» **Required work**:
For the word "className", search the records and show each line in which it occurs.

Code change snippets
----------

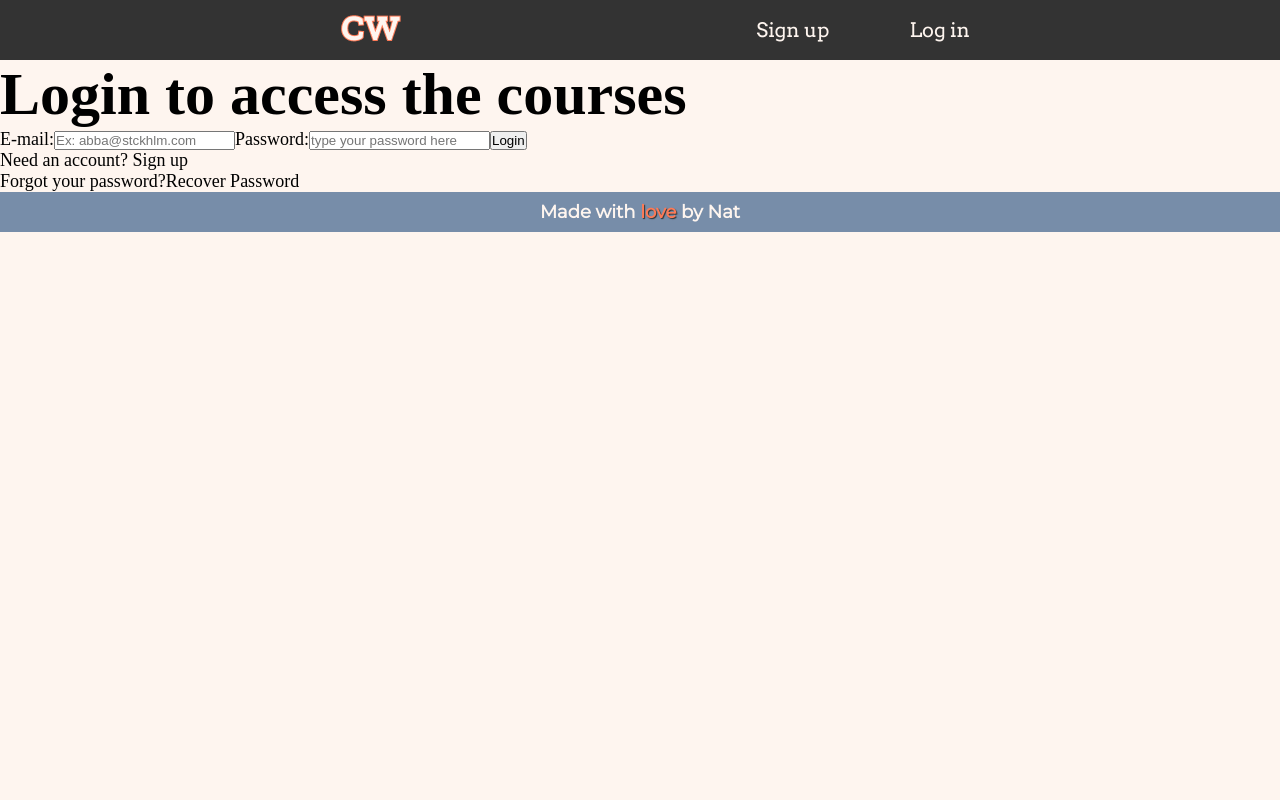
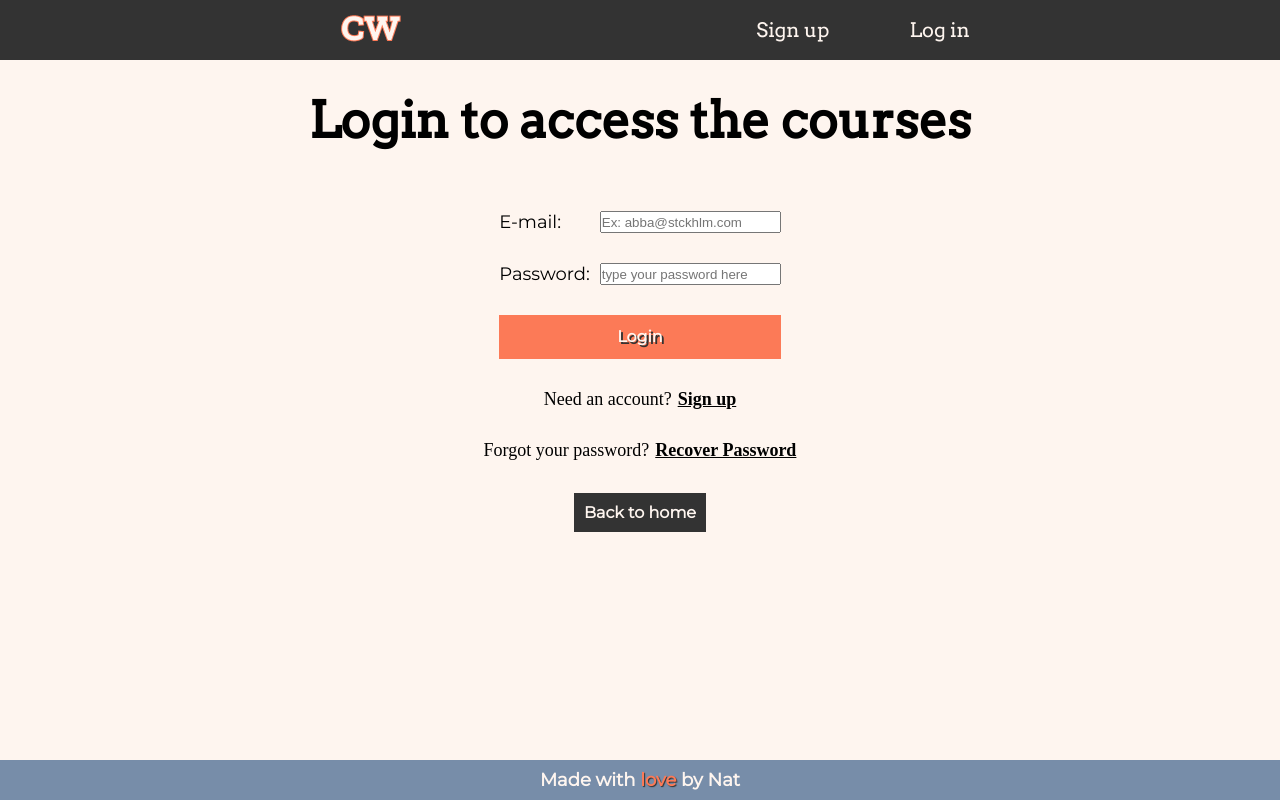
Before and after one commit to natalledm/creative-writing-LMS, a React (Create React App) app: page /login in a window 1280 px wide. Built offline with nearby package versions, Linux system fonts and the light colour scheme; no server answers; the database is empty.

Commit message:
Login css done and small css fix

```diff
--- a/src/pages/DashboardStudent.jsx
+++ b/src/pages/DashboardStudent.jsx
@@ -1,7 +1,7 @@
 import { useEffect, useState } from "react";
 import { getCollection } from "../scripts/fireStoreDB";
 import "../styles/pages/dashboard-page.css";
-import "../styles/content-layout.css";
+import "../styles/logged-content-layout.css";
 
 export default function DashboardStudent() {
   const [courses, setCourses] = useState([]);
--- a/src/pages/DashboardTeacher.jsx
+++ b/src/pages/DashboardTeacher.jsx
@@ -1,7 +1,7 @@
 import { useEffect, useState } from "react";
 import { getCollection } from "../scripts/fireStoreDB";
 import "../styles/pages/dashboard-page.css";
-import "../styles/content-layout.css";
+import "../styles/logged-content-layout.css";
 
 export default function DashboardTeacher() {
   const [courses, setCourses] = useState([]);
--- a/src/pages/Login.jsx
+++ b/src/pages/Login.jsx
@@ -4,6 +4,8 @@ import { useUserId } from "../state/UserIdContext";
 import { loginUser } from "../scripts/firebaseAuthentication";
 import InputField from "../components/InputField";
 import formInfo from "../data/login-form.json";
+import "../styles/pages/login.css";
+import "../styles/not-logged-content-layout.css";
 
 export default function Login() {
   // global state
@@ -40,22 +42,32 @@ export default function Login() {
   }
 
   return (
-    <div>
-      <h1>Login to access the courses</h1>
-      <form onSubmit={onSubmit}>
+    <div className="not-logged-body login-container">
+      <h2 className="login-title">Login to access the courses</h2>
+      <form onSubmit={onSubmit} className="login-form">
         <InputField state={[email, setEmail]} fieldInfo={formInfo.email} />
         <InputField
           state={[password, setPassword]}
           fieldInfo={formInfo.password}
         />
-        <button>Login</button>
+        <button className="main-button">Login</button>
       </form>
       <p>
-        Need an account? <Link to={"/signup"}>Sign up</Link>
+        Need an account?
+        <Link to={"/signup"} className="link-footer">
+          Sign up
+        </Link>
       </p>
       <p>
         Forgot your password?
-        <Link to={"/recover-password"}>Recover Password</Link>
+        <Link to={"/recover-password"} className="link-footer">
+          Recover Password
+        </Link>
+      </p>
+      <p>
+        <Link to={"/"} className="cancel-back-button link-button-back">
+          Back to home
+        </Link>
       </p>
     </div>
   );
--- a/src/styles/base.css
+++ b/src/styles/base.css
@@ -82,6 +82,9 @@ ol {
   border: none;
   text-decoration: none;
   font-size: 1.6rem;
+  font-weight: bold;
+  font-family: var(--text-font);
+  text-shadow: 2px 2px var(--jet-black);
   background-color: var(--outrageous-orange);
   color: var(--seashell-white);
   cursor: pointer;
@@ -98,6 +101,8 @@ ol {
   border: none;
   text-decoration: none;
   font-size: 1.6rem;
+  font-family: var(--text-font);
+  font-weight: bold;
   background-color: var(--jet-black);
   color: var(--seashell-white);
   cursor: pointer;
--- a/src/styles/content-layout.css
+++ b/src/styles/logged-content-layout.css
@@ -1,6 +1,8 @@
 .logged-in-body {
   width: auto;
   margin-left: 20%;
+  min-height: 60rem;
+  max-width: 80%;
 }
 
 @media (min-width: 600px) {
--- /dev/null
+++ b/src/styles/not-logged-content-layout.css
@@ -0,0 +1,6 @@
+.not-logged-body {
+  min-height: 60rem;
+  height: calc(95vh - 60px);
+  max-width: 80%;
+  margin: 0 10%;
+}
--- /dev/null
+++ b/src/styles/pages/login.css
@@ -0,0 +1,39 @@
+.login-container {
+  display: flex;
+  flex-direction: column;
+  align-items: center;
+  gap: 3rem;
+}
+
+.login-title {
+  font-family: var(--other-headers-font);
+  margin: 3rem;
+}
+
+.login-form {
+  display: flex;
+  flex-direction: column;
+  gap: 3rem;
+  font-family: var(--text-font);
+  max-width: 300px;
+}
+
+.login-form label {
+  display: flex;
+  justify-content: space-between;
+}
+
+.login-form input {
+  margin-left: 1rem;
+}
+
+.link-footer {
+  text-decoration: underline;
+  font-weight: bold;
+  margin-left: 0.6rem;
+  cursor: pointer;
+}
+
+.link-button-back {
+  padding: 1rem;
+}
```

----------

» **Problem solution**:
+    <div className="not-logged-body login-container">
+      <h2 className="login-title">Login to access the courses</h2>
+      <form onSubmit={onSubmit} className="login-form">
+        <button className="main-button">Login</button>
+        <Link to={"/signup"} className="link-footer">
+        <Link to={"/recover-password"} className="link-footer">
+        <Link to={"/"} className="cancel-back-button link-button-back">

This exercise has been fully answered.